Normandy Park residents hope their city doesn’t have to leave and annex to another city. They want to stop the current financial crisis. Some think Proposition 1 is the answer but a council member disagrees in this accompanying opinion article.
Statement against N.P. Prop. 1: Normandy Park levy lid lift is small plug in sinking financial ship
By Stacia Jenkins
Normandy Park Councilmember
SPECIAL TO THE HIGHLINE TIMES
(Editor’s Note: A statement supporting Normandy Park’s property tax levy lid lift (Proposition 1) was published in the Oct. 26 print issue. It is also online at www.highlinetimes.com.)

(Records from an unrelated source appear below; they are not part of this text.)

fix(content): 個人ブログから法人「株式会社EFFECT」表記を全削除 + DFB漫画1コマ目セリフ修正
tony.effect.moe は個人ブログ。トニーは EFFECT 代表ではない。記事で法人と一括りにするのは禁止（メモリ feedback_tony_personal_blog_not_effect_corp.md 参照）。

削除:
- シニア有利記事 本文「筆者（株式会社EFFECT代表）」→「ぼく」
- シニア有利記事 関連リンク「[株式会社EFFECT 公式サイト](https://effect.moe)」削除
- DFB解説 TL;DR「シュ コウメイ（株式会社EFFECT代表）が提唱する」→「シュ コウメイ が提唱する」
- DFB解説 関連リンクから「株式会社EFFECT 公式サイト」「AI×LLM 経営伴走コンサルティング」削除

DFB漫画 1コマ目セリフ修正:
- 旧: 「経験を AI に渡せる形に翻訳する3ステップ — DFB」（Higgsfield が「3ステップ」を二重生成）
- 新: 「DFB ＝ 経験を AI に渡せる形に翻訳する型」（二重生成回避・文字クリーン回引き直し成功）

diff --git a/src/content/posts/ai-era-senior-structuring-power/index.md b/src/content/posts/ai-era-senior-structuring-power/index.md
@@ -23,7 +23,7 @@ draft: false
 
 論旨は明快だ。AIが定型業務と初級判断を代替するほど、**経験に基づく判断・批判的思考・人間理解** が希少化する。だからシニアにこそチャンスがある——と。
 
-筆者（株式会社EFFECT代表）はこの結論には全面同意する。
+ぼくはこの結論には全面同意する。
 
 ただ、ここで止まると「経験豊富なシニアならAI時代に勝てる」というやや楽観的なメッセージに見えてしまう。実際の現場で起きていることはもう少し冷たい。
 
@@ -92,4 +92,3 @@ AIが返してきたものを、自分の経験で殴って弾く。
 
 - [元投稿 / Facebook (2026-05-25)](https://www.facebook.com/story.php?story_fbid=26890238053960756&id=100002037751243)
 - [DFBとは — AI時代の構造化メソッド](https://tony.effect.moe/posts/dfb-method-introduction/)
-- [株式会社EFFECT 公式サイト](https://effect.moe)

Last summer, the Normandy Park City Council voted 6-1 to put a property tax increase on the November ballot. Mine was the sole dissenting vote, and I appreciate the opportunity by the Highline Times to briefly present my reasons. Limited by space here, I welcome voters to contact me, as many residents have, at email@example.com to learn more.
Like many municipalities throughout the state, the city of Normandy Park is facing a budget crisis – current spending exceeds revenue, and the reserve fund relied upon for a balanced budget over the past five years is nearly depleted. At the projected spending and revenue rates, reserve funds will be entirely gone in three years, and the city will not be able to maintain itself as a municipality. Revenue sources the city has relied upon in the past are not coming back. We are facing a “new normal” of government funding, which poses both a challenge and an opportunity to learn to utilize the resources we have efficiently and thoughtfully.
In April of this year, the Normandy Park City Council was presented with a $1.2 million shortfall for the 2013-2014 budget, based on the city manager’s recommended minimum staffing levels.
To address the problem, the council was given a list of 39 options for potential new revenue, based on a study done in 1998, when the city’s financial peril first became apparent. Clearly outdated, many of these strategies were obsolete, some already enacted, and no combination produced $1.2 million of revenue.
Previous tax increases, through the creation of a stormwater utility in 2004 and a Parks District in 2009, have more than recovered the $1,000,000 annual income lost in 2000 due to state initiatives, but the funds are dedicated to stormwater and parks related expenses, and despite diverting those costs from the general fund, overall expenses have continued to exceed revenue.
Financially, Normandy Park is a sinking ship, but the levy increase is a tissue-paper plug in the hull. The third tax increase in eight years, this levy increase will generate only about $330,000, not even close to $1.2 million, and that amount is based on current property values.
If property values decline, so will the new revenue, while the city’s staffing needs and expenses stay the same, and even increase over time due to neglected infrastructure and increased personnel costs.
So while the property tax increase provides some breathing room in the next budget cycle, it isn’t enough to restore even minimum staffing, won’t build reserves back up to a healthy level, won’t create the surplus needed for responsible improvements, or keep our city financially solvent. Clearly, much more needs to be done, and it can’t wait another year.
We need to address the root causes, realistically look at how we staff and service a city of 6,500 people, and make the tough decisions and a strategic plan for long-term financial solvency. There are numerous examples of how other cities in our region have reduced costs in recent years, but Normandy Park is lagging far behind in implementing real solutions to a common problem.
Residents shouldn’t be fooled into thinking a yes vote will “save our city.
Another tax increase with a short-term view toward a budget balanced for the next two years will have us in the same exact position later on, as former City Councils have repeatedly done. We can do better than that, and we have to. We can create a system of fiscal governance that will guarantee security for our city, and the improvements needed to maintain Normandy Park well into the future.